Memory is complicated. Learning new things requires three steps:
1. Taking in new information. Sometimes we are not even aware we are doing it or not.
2. Filing that new information. Processing the new information to use as a later time.
3. Recalling the information. Retrieving the new information at the right time.
I can tell you memory is never perfect. None of us remembers everything that happened, even a short time ago. I can usually remember the most important and dramatic details. Memory problems can happen in ANY of the three steps. Being distracted and stressed out makes it harder to do all of them. PTSD often gets in the way of the first step.
For me, my symptoms of PTSD can act like a filter that comes and goes- at times only allowing me to take in bits of the information. At other times information comes flooding in that I would rather block out. Strong emotions can interfere with memory. PTSD affects my memory indirectly, by interfering with my sleep.
An abacus is a counting frame. It’s a calculating tool used by merchants, traders, and clerks in the ancient world. Beads slide on wires to make calculations.

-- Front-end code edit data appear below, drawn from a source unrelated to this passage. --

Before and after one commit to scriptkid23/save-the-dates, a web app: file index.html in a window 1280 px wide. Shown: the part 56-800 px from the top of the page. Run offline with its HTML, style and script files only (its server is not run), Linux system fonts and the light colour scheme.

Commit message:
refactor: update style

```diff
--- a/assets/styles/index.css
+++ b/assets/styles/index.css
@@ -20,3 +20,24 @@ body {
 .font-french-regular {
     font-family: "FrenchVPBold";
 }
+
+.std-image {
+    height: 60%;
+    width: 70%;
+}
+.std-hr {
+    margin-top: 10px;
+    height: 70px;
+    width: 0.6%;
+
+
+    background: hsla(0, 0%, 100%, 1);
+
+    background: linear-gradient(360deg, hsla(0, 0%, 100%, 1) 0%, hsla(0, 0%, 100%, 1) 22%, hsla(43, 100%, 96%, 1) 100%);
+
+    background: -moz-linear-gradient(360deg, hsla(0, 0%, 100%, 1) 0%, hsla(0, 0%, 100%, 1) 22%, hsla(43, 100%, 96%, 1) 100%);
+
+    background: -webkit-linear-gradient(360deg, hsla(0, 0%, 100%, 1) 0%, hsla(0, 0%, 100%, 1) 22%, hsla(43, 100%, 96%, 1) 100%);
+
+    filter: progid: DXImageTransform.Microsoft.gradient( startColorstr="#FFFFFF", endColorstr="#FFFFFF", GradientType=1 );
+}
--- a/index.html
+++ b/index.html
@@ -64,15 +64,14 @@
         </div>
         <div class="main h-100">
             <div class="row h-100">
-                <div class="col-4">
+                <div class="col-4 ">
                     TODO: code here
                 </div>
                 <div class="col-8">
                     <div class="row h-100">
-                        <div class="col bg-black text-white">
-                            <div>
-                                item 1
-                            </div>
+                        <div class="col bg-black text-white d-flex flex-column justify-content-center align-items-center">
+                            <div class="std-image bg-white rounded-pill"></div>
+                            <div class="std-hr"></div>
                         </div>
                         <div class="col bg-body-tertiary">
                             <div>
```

Imagine the beads on the abacus is your memory. Imagine there are 10 beads on wire strings. 5 beads for short-term memory and 5 beads for long-term memory. After my last IED explosion, I have 8 beads for long-term memory and 2 small beads for short-term memory.
I am an autodidact. In the past ten years on my own, without teachers and professors, I’ve learned military history, business management, computer programming, and three other languages. I read two to three books a week. I’ve gone to school, but only to learn more. I can choose a subject, study it and learn a lot of stuff in a short amount of time. I can recall the information almost at will. Sounds impressive, I am sure.
This sounds impressive until you realize the circuits of my short-term memory is fried. I have problems sleeping because my mind never turns off. I dream, I struggle and I get frustrated. I don’t know or how my memory works that way. I’ve worn the same t-shirt three days in a row and not realized it. I’ve had the same three conversations with my wife on the same, not realizing we talked about the same thing two other times. I have no concept of time. I have trouble with social nuances.
My memory is wonderful and awful at the same time.
What To Do?
These are ways that I’ve worked to improve my memory and thinking abilities to make my quality of life better:
1. Focus on the here and now. Recognize that bad things happened, but it doesn’t have to be the focus of your life.
2. Pace Yourself. I don’t take on too much anymore. This is the real reason I am retiring from the Army.
1. I live and die by my calendar. It’s annoying, but I have to write everything down.
2. I take regular breaks when I feel I am getting stressed.
3. I only do one thing at a time. If you don’t do something well, you’ll only do it again.
3. Get enough sleep. Sleep is nature’s medicine. I strive for seven hours a night.
I love the Saturday Night Live Character Stuart Smalley. Like Stuart- I am a caring nurturer, a member of several 12-step programs, but not a licensed therapist. This is my experience and my experience alone.
It took me a long time to realize I needed help. It wasn’t until I was living with my wife, I realized I was in trouble. She was a mirror and reflected my behavior back at me, telling me what I was doing and why.
My wife made sure she had my attention before we started conversations. She noticed when I distressed or preoccupied. With her love and support, I got my PTSD treated and worked with a Speech Pathologist on some coping skills to improve my memory.